Front-end code edit data
= = = =
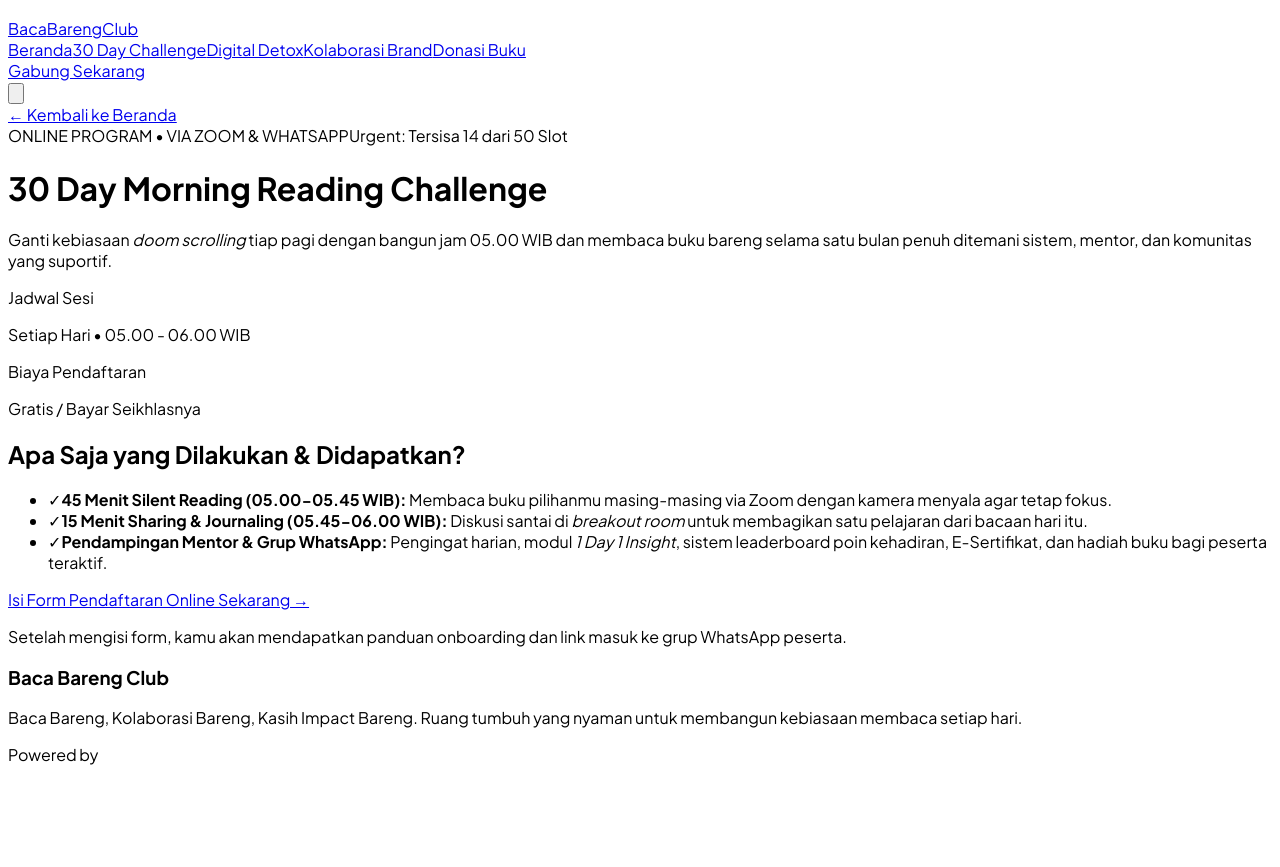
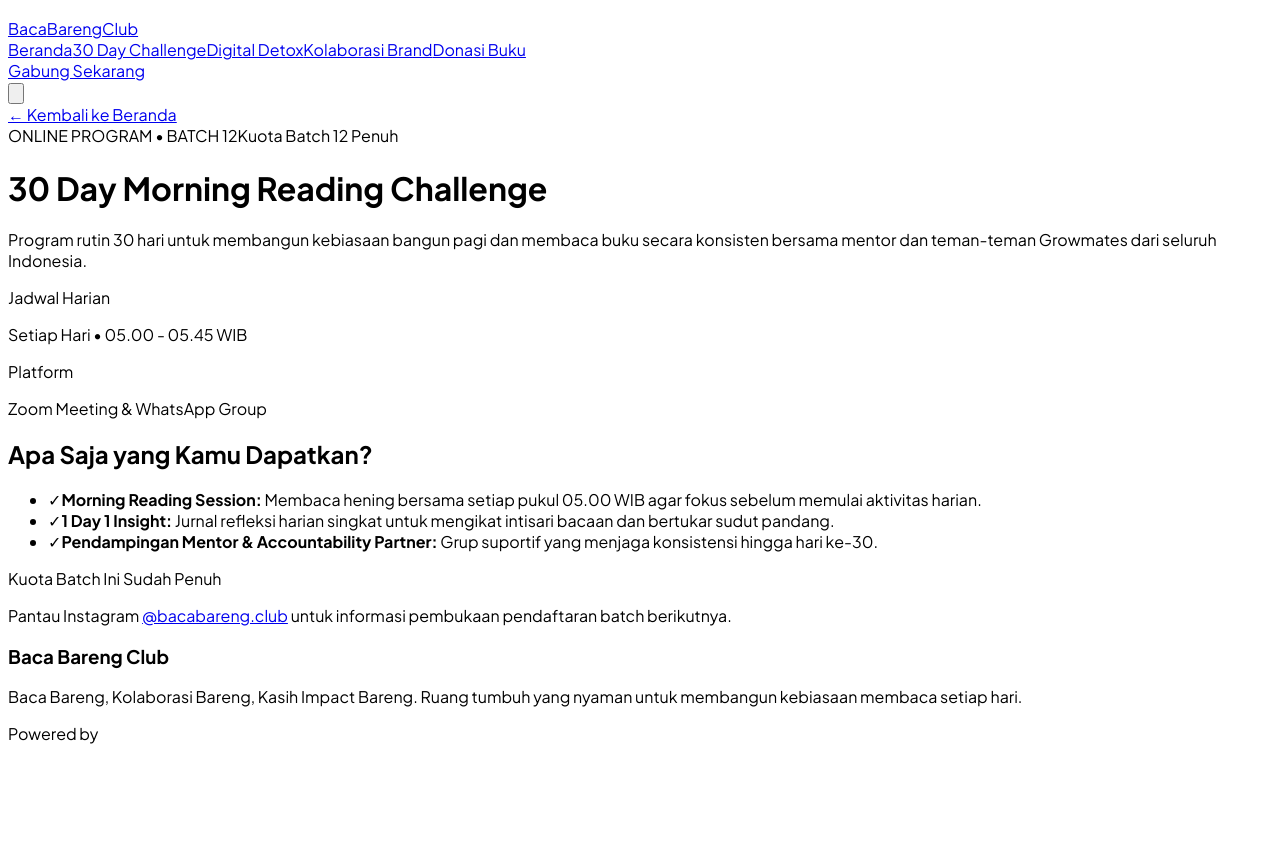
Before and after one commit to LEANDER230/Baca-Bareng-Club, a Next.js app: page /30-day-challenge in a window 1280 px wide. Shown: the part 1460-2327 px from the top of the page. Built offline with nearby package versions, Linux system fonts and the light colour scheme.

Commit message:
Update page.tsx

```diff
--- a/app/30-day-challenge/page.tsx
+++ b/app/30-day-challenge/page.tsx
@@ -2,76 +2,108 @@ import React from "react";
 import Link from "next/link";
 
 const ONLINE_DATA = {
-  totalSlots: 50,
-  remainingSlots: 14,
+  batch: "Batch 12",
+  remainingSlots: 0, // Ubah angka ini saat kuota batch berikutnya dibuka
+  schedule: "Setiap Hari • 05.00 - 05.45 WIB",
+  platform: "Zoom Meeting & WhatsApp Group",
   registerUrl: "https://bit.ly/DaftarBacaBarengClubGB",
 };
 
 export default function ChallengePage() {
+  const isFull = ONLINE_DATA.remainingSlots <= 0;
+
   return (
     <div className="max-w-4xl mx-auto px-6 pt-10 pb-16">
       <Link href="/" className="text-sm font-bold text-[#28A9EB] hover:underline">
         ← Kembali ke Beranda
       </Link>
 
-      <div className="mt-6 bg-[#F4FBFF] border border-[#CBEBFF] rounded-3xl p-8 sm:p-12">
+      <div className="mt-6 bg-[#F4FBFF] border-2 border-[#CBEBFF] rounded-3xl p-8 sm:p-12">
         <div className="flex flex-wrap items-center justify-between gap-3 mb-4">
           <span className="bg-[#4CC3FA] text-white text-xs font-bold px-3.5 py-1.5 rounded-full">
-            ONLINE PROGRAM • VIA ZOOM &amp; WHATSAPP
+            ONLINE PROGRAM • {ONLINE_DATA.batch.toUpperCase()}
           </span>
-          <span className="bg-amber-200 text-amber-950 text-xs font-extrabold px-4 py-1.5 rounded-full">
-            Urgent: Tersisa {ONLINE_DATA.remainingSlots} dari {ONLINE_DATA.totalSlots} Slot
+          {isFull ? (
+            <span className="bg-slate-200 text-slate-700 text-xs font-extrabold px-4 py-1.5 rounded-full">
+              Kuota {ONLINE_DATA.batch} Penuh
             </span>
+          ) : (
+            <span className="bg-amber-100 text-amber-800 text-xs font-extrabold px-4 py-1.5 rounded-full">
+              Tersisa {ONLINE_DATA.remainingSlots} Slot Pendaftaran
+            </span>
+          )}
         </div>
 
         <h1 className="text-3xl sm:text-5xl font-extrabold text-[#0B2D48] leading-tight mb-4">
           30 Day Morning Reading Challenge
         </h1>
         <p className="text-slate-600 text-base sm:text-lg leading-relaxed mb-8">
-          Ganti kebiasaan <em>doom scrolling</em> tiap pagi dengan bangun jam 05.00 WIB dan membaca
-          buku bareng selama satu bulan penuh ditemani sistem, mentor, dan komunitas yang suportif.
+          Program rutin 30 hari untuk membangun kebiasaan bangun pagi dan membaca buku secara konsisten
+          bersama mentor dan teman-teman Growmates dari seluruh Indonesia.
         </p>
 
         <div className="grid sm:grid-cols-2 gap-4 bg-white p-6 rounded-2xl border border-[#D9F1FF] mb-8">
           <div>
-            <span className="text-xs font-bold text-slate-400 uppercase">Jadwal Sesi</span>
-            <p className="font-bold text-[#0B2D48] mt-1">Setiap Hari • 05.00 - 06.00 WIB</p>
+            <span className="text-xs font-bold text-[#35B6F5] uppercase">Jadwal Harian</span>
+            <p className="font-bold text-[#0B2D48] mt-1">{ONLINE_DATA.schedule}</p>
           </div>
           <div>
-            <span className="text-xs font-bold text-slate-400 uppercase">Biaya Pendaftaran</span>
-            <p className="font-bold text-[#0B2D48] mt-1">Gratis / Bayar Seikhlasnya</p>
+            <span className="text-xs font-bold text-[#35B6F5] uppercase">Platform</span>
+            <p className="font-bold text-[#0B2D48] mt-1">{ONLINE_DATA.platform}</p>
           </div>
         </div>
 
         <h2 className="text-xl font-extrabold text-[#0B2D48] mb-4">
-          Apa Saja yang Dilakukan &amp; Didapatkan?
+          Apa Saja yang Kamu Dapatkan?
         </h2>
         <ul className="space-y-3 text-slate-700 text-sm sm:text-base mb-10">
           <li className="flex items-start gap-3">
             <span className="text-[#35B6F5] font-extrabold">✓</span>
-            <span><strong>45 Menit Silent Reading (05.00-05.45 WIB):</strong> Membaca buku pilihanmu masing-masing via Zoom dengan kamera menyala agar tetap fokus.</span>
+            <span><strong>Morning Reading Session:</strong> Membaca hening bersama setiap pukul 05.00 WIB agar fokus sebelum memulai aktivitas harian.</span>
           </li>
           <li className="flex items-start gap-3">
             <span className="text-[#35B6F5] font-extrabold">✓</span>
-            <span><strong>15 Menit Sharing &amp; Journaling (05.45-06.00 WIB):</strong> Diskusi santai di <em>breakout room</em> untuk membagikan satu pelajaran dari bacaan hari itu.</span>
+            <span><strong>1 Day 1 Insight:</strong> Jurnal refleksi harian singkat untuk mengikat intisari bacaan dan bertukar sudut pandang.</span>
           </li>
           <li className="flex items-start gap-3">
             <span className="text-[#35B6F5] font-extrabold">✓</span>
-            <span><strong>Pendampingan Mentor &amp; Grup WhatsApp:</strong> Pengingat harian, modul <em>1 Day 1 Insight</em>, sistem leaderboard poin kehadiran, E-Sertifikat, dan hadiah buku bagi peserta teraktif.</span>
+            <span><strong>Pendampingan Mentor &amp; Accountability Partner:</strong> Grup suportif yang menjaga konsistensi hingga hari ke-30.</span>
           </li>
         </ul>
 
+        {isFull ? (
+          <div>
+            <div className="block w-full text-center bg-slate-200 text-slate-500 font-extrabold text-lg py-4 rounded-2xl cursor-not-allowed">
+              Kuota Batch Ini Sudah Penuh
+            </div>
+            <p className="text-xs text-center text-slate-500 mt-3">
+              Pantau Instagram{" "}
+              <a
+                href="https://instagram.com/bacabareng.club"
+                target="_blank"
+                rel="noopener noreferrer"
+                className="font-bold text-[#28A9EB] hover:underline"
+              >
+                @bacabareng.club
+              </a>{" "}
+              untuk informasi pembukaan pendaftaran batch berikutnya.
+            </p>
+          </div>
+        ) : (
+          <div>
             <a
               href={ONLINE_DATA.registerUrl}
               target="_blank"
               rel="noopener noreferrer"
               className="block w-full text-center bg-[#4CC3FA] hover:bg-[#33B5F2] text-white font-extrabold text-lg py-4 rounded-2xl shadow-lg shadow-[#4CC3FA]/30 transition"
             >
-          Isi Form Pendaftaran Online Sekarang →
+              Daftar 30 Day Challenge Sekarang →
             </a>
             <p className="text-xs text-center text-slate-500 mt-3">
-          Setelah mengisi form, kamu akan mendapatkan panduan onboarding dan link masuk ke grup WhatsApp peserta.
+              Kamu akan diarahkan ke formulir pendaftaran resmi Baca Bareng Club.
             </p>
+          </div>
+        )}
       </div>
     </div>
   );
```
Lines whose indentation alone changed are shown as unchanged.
= = = =
_WHAT THE TASK ASKS:_ Nothing in the entries above should change when they are printed again, except that the pictures are dropped.

_WRITTEN RESPONSE:_
Before and after one commit to LEANDER230/Baca-Bareng-Club, a Next.js app: page /30-day-challenge in a window 1280 px wide. Shown: the part 1460-2327 px from the top of the page. Built offline with nearby package versions, Linux system fonts and the light colour scheme.

Commit message:
Update page.tsx

```diff
--- a/app/30-day-challenge/page.tsx
+++ b/app/30-day-challenge/page.tsx
@@ -2,76 +2,108 @@ import React from "react";
 import Link from "next/link";
 
 const ONLINE_DATA = {
-  totalSlots: 50,
-  remainingSlots: 14,
+  batch: "Batch 12",
+  remainingSlots: 0, // Ubah angka ini saat kuota batch berikutnya dibuka
+  schedule: "Setiap Hari • 05.00 - 05.45 WIB",
+  platform: "Zoom Meeting & WhatsApp Group",
   registerUrl: "https://bit.ly/DaftarBacaBarengClubGB",
 };
 
 export default function ChallengePage() {
+  const isFull = ONLINE_DATA.remainingSlots <= 0;
+
   return (
     <div className="max-w-4xl mx-auto px-6 pt-10 pb-16">
       <Link href="/" className="text-sm font-bold text-[#28A9EB] hover:underline">
         ← Kembali ke Beranda
       </Link>
 
-      <div className="mt-6 bg-[#F4FBFF] border border-[#CBEBFF] rounded-3xl p-8 sm:p-12">
+      <div className="mt-6 bg-[#F4FBFF] border-2 border-[#CBEBFF] rounded-3xl p-8 sm:p-12">
         <div className="flex flex-wrap items-center justify-between gap-3 mb-4">
           <span className="bg-[#4CC3FA] text-white text-xs font-bold px-3.5 py-1.5 rounded-full">
-            ONLINE PROGRAM • VIA ZOOM &amp; WHATSAPP
+            ONLINE PROGRAM • {ONLINE_DATA.batch.toUpperCase()}
           </span>
-          <span className="bg-amber-200 text-amber-950 text-xs font-extrabold px-4 py-1.5 rounded-full">
-            Urgent: Tersisa {ONLINE_DATA.remainingSlots} dari {ONLINE_DATA.totalSlots} Slot
+          {isFull ? (
+            <span className="bg-slate-200 text-slate-700 text-xs font-extrabold px-4 py-1.5 rounded-full">
+              Kuota {ONLINE_DATA.batch} Penuh
             </span>
+          ) : (
+            <span className="bg-amber-100 text-amber-800 text-xs font-extrabold px-4 py-1.5 rounded-full">
+              Tersisa {ONLINE_DATA.remainingSlots} Slot Pendaftaran
+            </span>
+          )}
         </div>
 
         <h1 className="text-3xl sm:text-5xl font-extrabold text-[#0B2D48] leading-tight mb-4">
           30 Day Morning Reading Challenge
         </h1>
         <p className="text-slate-600 text-base sm:text-lg leading-relaxed mb-8">
-          Ganti kebiasaan <em>doom scrolling</em> tiap pagi dengan bangun jam 05.00 WIB dan membaca
-          buku bareng selama satu bulan penuh ditemani sistem, mentor, dan komunitas yang suportif.
+          Program rutin 30 hari untuk membangun kebiasaan bangun pagi dan membaca buku secara konsisten
+          bersama mentor dan teman-teman Growmates dari seluruh Indonesia.
         </p>
 
         <div className="grid sm:grid-cols-2 gap-4 bg-white p-6 rounded-2xl border border-[#D9F1FF] mb-8">
           <div>
-            <span className="text-xs font-bold text-slate-400 uppercase">Jadwal Sesi</span>
-            <p className="font-bold text-[#0B2D48] mt-1">Setiap Hari • 05.00 - 06.00 WIB</p>
+            <span className="text-xs font-bold text-[#35B6F5] uppercase">Jadwal Harian</span>
+            <p className="font-bold text-[#0B2D48] mt-1">{ONLINE_DATA.schedule}</p>
           </div>
           <div>
-            <span className="text-xs font-bold text-slate-400 uppercase">Biaya Pendaftaran</span>
-            <p className="font-bold text-[#0B2D48] mt-1">Gratis / Bayar Seikhlasnya</p>
+            <span className="text-xs font-bold text-[#35B6F5] uppercase">Platform</span>
+            <p className="font-bold text-[#0B2D48] mt-1">{ONLINE_DATA.platform}</p>
           </div>
         </div>
 
         <h2 className="text-xl font-extrabold text-[#0B2D48] mb-4">
-          Apa Saja yang Dilakukan &amp; Didapatkan?
+          Apa Saja yang Kamu Dapatkan?
         </h2>
         <ul className="space-y-3 text-slate-700 text-sm sm:text-base mb-10">
           <li className="flex items-start gap-3">
             <span className="text-[#35B6F5] font-extrabold">✓</span>
-            <span><strong>45 Menit Silent Reading (05.00-05.45 WIB):</strong> Membaca buku pilihanmu masing-masing via Zoom dengan kamera menyala agar tetap fokus.</span>
+            <span><strong>Morning Reading Session:</strong> Membaca hening bersama setiap pukul 05.00 WIB agar fokus sebelum memulai aktivitas harian.</span>
           </li>
           <li className="flex items-start gap-3">
             <span className="text-[#35B6F5] font-extrabold">✓</span>
-            <span><strong>15 Menit Sharing &amp; Journaling (05.45-06.00 WIB):</strong> Diskusi santai di <em>breakout room</em> untuk membagikan satu pelajaran dari bacaan hari itu.</span>
+            <span><strong>1 Day 1 Insight:</strong> Jurnal refleksi harian singkat untuk mengikat intisari bacaan dan bertukar sudut pandang.</span>
           </li>
           <li className="flex items-start gap-3">
             <span className="text-[#35B6F5] font-extrabold">✓</span>
-            <span><strong>Pendampingan Mentor &amp; Grup WhatsApp:</strong> Pengingat harian, modul <em>1 Day 1 Insight</em>, sistem leaderboard poin kehadiran, E-Sertifikat, dan hadiah buku bagi peserta teraktif.</span>
+            <span><strong>Pendampingan Mentor &amp; Accountability Partner:</strong> Grup suportif yang menjaga konsistensi hingga hari ke-30.</span>
           </li>
         </ul>
 
+        {isFull ? (
+          <div>
+            <div className="block w-full text-center bg-slate-200 text-slate-500 font-extrabold text-lg py-4 rounded-2xl cursor-not-allowed">
+              Kuota Batch Ini Sudah Penuh
+            </div>
+            <p className="text-xs text-center text-slate-500 mt-3">
+              Pantau Instagram{" "}
+              <a
+                href="https://instagram.com/bacabareng.club"
+                target="_blank"
+                rel="noopener noreferrer"
+                className="font-bold text-[#28A9EB] hover:underline"
+              >
+                @bacabareng.club
+              </a>{" "}
+              untuk informasi pembukaan pendaftaran batch berikutnya.
+            </p>
+          </div>
+        ) : (
+          <div>
             <a
               href={ONLINE_DATA.registerUrl}
               target="_blank"
               rel="noopener noreferrer"
               className="block w-full text-center bg-[#4CC3FA] hover:bg-[#33B5F2] text-white font-extrabold text-lg py-4 rounded-2xl shadow-lg shadow-[#4CC3FA]/30 transition"
             >
-          Isi Form Pendaftaran Online Sekarang →
+              Daftar 30 Day Challenge Sekarang →
             </a>
             <p className="text-xs text-center text-slate-500 mt-3">
-          Setelah mengisi form, kamu akan mendapatkan panduan onboarding dan link masuk ke grup WhatsApp peserta.
+              Kamu akan diarahkan ke formulir pendaftaran resmi Baca Bareng Club.
             </p>
+          </div>
+        )}
       </div>
     </div>
   );
```
Lines whose indentation alone changed are shown as unchanged.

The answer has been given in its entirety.